Bad Bunny explores new sounds in ‘El Último Tour del Mundo’



In Bad Bunny’s album “El Último Tour del Mundo,” he is authentic to himself. The license plate featured on the album cover reads, “YHLQMDLG,” an abbreviation of the Spanish phrase that translates to, “I do whatever I want.”

Karina Escobedo, Reporterr

Many musicians express themselves in their music, and they are able to have a huge influence on their audience and to connect with their fans on a meaningful basis. Bad Buddy is one of these beloved musicians and is popular in the Latin American community. 

Despite the setbacks of 2020, Bad Bunny had an overwhelming amount of success that year. Bad Bunny’s first album released in 2020, “YHLQMDLG,” has automatic hits including the song “La Difícil,” which made it in Barack Obama’s list of his top songs of the year. Despite the overwhelming success of his previous album, Bad Bunny decided to change things up and incorporate different sounds in his music. Bad Bunny’s album titled “El Último Tour del Mundo” or “The Last World Tour” is the reggaeton singer’s third consecutive album released in late 2020 that encompasses his exploration in different musical styles.

Bad Bunny sings about a variety of different topics in his album including romance, depression, his legacy and goals. His authenticity is contagious and makes the listener feel in control of life despite the chaos of the present world. 

“El Último Tour del Mundo” has a total of 16 tracks, only three of which are collaborations with other musicians. The cover of the album depicts a cargo truck with a cowboy boot stamped on top of its hood. In the reddish background, there is a dark cloud hanging on top of the truck which generates an apocalyptic feeling. The license plate is named after his last album, “YHLQMDLG,” which is an abbreviation of a Spanish phrase that translates to, “I do whatever I want.” Bad Bunny does exactly this and is comfortable in his own skin while doing so. Bad Bunny’s childhood influences such as professional wrestling, skateboarding, pop ballads, soul, rock and other Latin genres (salsa, merengue and bachata) make appearances throughout the album. 

The album starts off with “El Mundo Es Mío” which describes Bad Bunny’s frustrations toward others’ one-sided opinions of him while also saying he’s going to do whatever he wants because “the world is his.” Bad Bunny sticks to his usual style, Latin trap, but he doesn’t shy away from upbeat pop rhythms in his other songs.

His 11th track “Dakiti” transports the listeners to a sunny beach. The song isn’t the traditional reggaeton style that one might expect to hear from Bad Bunny’s album, but nevertheless Bad Bunny keeps the listener captivated and entertained. 

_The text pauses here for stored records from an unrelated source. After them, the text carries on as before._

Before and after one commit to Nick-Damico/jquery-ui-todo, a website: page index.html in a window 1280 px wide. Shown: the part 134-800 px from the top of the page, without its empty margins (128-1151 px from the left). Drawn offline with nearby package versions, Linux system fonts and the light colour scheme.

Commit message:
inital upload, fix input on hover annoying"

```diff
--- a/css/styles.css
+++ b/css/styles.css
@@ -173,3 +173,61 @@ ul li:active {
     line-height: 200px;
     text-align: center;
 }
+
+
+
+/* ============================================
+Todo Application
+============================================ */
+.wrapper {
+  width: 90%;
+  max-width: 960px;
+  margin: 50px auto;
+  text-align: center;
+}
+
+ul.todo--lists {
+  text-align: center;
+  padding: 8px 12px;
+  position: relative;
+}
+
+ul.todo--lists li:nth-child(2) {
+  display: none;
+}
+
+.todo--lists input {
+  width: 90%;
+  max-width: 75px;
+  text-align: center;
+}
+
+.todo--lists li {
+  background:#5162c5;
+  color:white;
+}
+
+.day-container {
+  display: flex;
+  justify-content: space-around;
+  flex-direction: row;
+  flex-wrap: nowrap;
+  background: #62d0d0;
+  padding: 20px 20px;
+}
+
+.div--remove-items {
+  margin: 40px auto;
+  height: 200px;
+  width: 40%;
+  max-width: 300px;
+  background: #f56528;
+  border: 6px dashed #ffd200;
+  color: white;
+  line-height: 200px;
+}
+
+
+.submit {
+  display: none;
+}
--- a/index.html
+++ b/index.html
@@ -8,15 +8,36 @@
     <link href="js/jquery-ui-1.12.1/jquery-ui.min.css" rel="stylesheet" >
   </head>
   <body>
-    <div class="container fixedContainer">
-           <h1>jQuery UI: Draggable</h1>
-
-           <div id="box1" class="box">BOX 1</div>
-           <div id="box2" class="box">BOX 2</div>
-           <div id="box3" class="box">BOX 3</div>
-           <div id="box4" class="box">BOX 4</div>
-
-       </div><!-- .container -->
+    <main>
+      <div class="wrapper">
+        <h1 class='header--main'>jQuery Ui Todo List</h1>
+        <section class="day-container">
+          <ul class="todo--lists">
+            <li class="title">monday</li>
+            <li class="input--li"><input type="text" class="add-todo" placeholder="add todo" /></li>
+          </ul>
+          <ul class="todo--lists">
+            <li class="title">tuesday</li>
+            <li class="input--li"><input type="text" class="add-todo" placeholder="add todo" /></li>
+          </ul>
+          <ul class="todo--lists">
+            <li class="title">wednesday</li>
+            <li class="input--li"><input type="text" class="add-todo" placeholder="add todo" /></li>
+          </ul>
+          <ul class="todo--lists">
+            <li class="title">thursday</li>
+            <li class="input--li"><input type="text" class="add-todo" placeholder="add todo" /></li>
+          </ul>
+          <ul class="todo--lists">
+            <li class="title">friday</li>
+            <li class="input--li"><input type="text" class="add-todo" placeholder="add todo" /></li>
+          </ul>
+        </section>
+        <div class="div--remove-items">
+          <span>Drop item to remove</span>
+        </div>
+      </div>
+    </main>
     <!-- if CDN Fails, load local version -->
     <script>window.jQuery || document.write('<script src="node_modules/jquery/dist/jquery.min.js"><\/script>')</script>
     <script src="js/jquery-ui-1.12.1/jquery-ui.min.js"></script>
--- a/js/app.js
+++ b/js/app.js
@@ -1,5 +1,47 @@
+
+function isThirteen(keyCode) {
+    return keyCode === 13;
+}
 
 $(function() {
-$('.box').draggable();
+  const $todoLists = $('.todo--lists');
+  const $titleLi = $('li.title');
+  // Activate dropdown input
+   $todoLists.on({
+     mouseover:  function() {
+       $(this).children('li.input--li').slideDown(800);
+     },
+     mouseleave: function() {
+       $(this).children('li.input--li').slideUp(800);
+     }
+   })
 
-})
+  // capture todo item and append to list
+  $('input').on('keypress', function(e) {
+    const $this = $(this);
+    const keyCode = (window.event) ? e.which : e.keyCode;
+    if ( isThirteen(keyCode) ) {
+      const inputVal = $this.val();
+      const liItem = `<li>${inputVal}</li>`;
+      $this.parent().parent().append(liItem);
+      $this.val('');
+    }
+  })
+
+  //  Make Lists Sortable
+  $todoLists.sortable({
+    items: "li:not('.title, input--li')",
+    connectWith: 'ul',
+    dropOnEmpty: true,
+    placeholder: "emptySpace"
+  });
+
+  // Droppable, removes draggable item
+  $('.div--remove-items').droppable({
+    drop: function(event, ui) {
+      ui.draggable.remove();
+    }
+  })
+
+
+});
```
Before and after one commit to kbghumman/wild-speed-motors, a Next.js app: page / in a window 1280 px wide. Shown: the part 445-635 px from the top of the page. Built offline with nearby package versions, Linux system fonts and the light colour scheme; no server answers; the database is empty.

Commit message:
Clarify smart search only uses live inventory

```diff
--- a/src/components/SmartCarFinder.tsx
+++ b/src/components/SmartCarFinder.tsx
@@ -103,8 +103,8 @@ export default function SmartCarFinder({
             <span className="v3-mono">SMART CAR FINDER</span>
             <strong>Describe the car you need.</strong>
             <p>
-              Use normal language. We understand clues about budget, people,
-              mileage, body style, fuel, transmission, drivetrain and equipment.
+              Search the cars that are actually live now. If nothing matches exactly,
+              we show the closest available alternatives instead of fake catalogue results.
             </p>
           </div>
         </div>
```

Bad Bunny is no stranger to singing about the professional wrestling idols of his childhood, but he has never dedicated an entire song to one. His 9th track is named after the American professional wrestler Booker T and pays homage to the legend. He also goes on to say in the song that the rapper is in his prime right now, and just like his idol, he will one day become a trailblazer. 

Young or old, all ages can enjoy and appreciate what Bad Bunny does in the album. He lets the listeners dream and reminisce about old times. He also talks about topics that are taboo in the Latin community. For example, in the song “Sorry Papi” Bad Bunny is accompanied by the American singer, Abra, and they sing about women’s independence and individualism. 

Bad Bunny has recently been criticized by many in the Latin community for his thoughts on gender violence and his unusual dressing choices. In the song “Yo Visto Así” Bad Bunny sings about how clothes are a form of expression for many and how dressing differently shouldn’t be looked down upon. Although Bad Bunny sticks to alternative rock in this song and is very vocal in his opinions, he does make room for those that don’t understand. He explains that as a kid his mother dressed him, but now that he’s older he dresses himself. Everyone was once a kid and can understand the amount of pressure but also freedom that comes with getting older. 

Bad Bunny finishes his album with a song sung by a group that comes from the Puerto Rican town he grew up in. Bad Bunny is humble about his working-class origins and remembers where he comes from. It’s important to stay firmly rooted and like Bad Bunny have a little fun while at it because like he says “everything comes to an end.” But in the meantime be a kind and giving person because that’s the real legacy a person can leave behind.